‘Maulana Radio’ rules Swat airwaves
PESHAWAR, August 19 2006: It is not uncommon for popular disc jockeys to have a huge following. So there is nothing extraordinary about a large fan club of a cleric, known as Radio Maulana, who has hit the airwaves of Swat, except that his female admirers are making their husbands grow beards and abandon what the Maulana describes as ‘un-Islamic’.
Women in increasing number attentively listen to the sermons of Maulana Fazlullah, a leader of the outlawed Tehrik Nifaz-e-Shariat-e-Muhammadi, on illegal FM radio stations in and around Swat. The proscribed organization has restarted its campaign against obscenity in the Malakand Agency and its neighboring areas.

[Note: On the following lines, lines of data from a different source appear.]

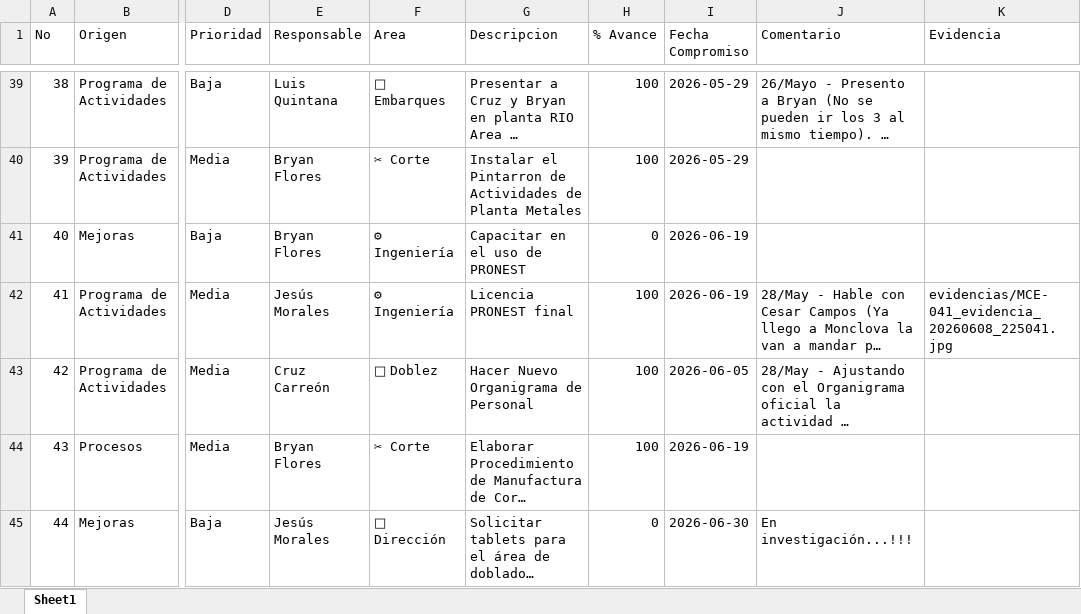
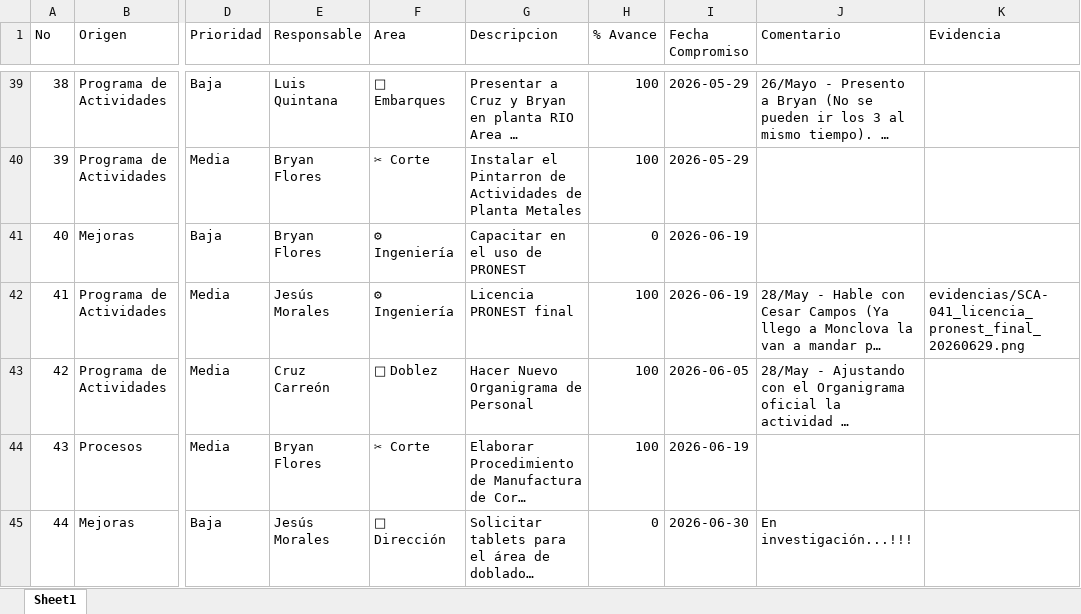
Before and after one commit to jesusalbertomoraleslopez-byte/matriz-mce-sigrama, an Excel workbook: base_matriz_mce.xlsx, sheet Sheet1, drawn as a sheet; only a part is shown, gaps mark what is left out; long unchanged cells end in …; values as stored, in another font and other column widths than the file's, no borders; the diff names each change by its address in the sheet, - before the commit and + after, or states it on an @@ line.

Commit message:
Auto-backup Excel (SCA-041)

```diff
--- a/base_matriz_mce.xlsx (sheet Sheet1)
+++ b/base_matriz_mce.xlsx (sheet Sheet1)
-K42 (Evidencia): evidencias/MCE-041_evidencia_20260608_225041.jpg
+K42 (Evidencia): evidencias/SCA-041_licencia_pronest_final_20260629.png
```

“He speaks our language and talks about our issues. It’s better to listen to him than watch irrelevant TV programmers,” says a woman listener.
“In one of his speeches, Maulana Radio warned women that their nikah would be invalidated if they did not make their husbands grow beards,” says another woman in Saidu Sharif. She does not want to be named in the story. Salma Khatoon, a 26-year widow, attributes her changed lifestyle to the eye-opening sermons on FM radio. A resident of Sharifabad, she avidly tunes into the programmes of Maulana Fazlullah and Maulana Ishaque every morning and evening. She thinks it is the best way for illiterate rural women to acquire a smattering of religious knowledge.
“Even a poor family can afford a radio and listen to the sermons. Speeches of knowledgeable religious scholars on FM radio have changed my life. And I have started telling other women to get their husbands abandon their un-Islamic ways,” says Salma. Mohammad Aman, who lives in Saidu Sharif, says his sister took to the burqa when she became influenced by the sermons she listened to on FM radio. “My aunt was given to using foul language. But now, influenced by the sermons, she has become completely unfamiliar with the profanities that she previously rattled off with remarkable ease,” he recalls.
Activists of the proscribed organization financially compensate those who voluntarily close their audio-video shops. But they are known to resort to ‘strong-arm method’ when persuasion fails to work. Police, last week, arrested 24 TNSM activists for trying to set ablaze CDs, TV sets, video and audiocassettes in Mingora. “An FIR was registered against them. They were apparently waging a campaign against obscenity,” said an official of the Mingora police station.